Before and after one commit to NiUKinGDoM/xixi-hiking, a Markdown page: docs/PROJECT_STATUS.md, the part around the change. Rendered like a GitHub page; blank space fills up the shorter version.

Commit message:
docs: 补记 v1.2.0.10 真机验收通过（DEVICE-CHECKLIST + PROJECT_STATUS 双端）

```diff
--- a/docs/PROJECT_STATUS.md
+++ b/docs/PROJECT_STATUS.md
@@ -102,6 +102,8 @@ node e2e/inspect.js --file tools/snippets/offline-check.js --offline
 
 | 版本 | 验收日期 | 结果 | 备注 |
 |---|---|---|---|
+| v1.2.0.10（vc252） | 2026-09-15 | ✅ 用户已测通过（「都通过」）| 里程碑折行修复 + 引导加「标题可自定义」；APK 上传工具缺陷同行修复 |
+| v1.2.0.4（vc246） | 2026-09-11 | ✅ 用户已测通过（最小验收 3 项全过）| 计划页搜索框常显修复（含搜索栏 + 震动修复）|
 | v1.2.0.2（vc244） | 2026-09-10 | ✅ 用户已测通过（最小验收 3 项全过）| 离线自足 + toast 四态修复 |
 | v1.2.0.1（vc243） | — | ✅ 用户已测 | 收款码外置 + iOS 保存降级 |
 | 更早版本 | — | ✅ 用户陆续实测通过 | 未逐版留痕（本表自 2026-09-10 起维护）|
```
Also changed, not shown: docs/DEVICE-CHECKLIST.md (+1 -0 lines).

= Required work =
Copy every record exactly, with nothing added or dropped.

= Expected answer =
Before and after one commit to NiUKinGDoM/xixi-hiking, a Markdown page: docs/PROJECT_STATUS.md, the part around the change. Rendered like a GitHub page; blank space fills up the shorter version.

Commit message:
docs: 补记 v1.2.0.10 真机验收通过（DEVICE-CHECKLIST + PROJECT_STATUS 双端）

```diff
--- a/docs/PROJECT_STATUS.md
+++ b/docs/PROJECT_STATUS.md
@@ -102,6 +102,8 @@ node e2e/inspect.js --file tools/snippets/offline-check.js --offline
 
 | 版本 | 验收日期 | 结果 | 备注 |
 |---|---|---|---|
+| v1.2.0.10（vc252） | 2026-09-15 | ✅ 用户已测通过（「都通过」）| 里程碑折行修复 + 引导加「标题可自定义」；APK 上传工具缺陷同行修复 |
+| v1.2.0.4（vc246） | 2026-09-11 | ✅ 用户已测通过（最小验收 3 项全过）| 计划页搜索框常显修复（含搜索栏 + 震动修复）|
 | v1.2.0.2（vc244） | 2026-09-10 | ✅ 用户已测通过（最小验收 3 项全过）| 离线自足 + toast 四态修复 |
 | v1.2.0.1（vc243） | — | ✅ 用户已测 | 收款码外置 + iOS 保存降级 |
 | 更早版本 | — | ✅ 用户陆续实测通过 | 未逐版留痕（本表自 2026-09-10 起维护）|
```
Also changed, not shown: docs/DEVICE-CHECKLIST.md (+1 -0 lines).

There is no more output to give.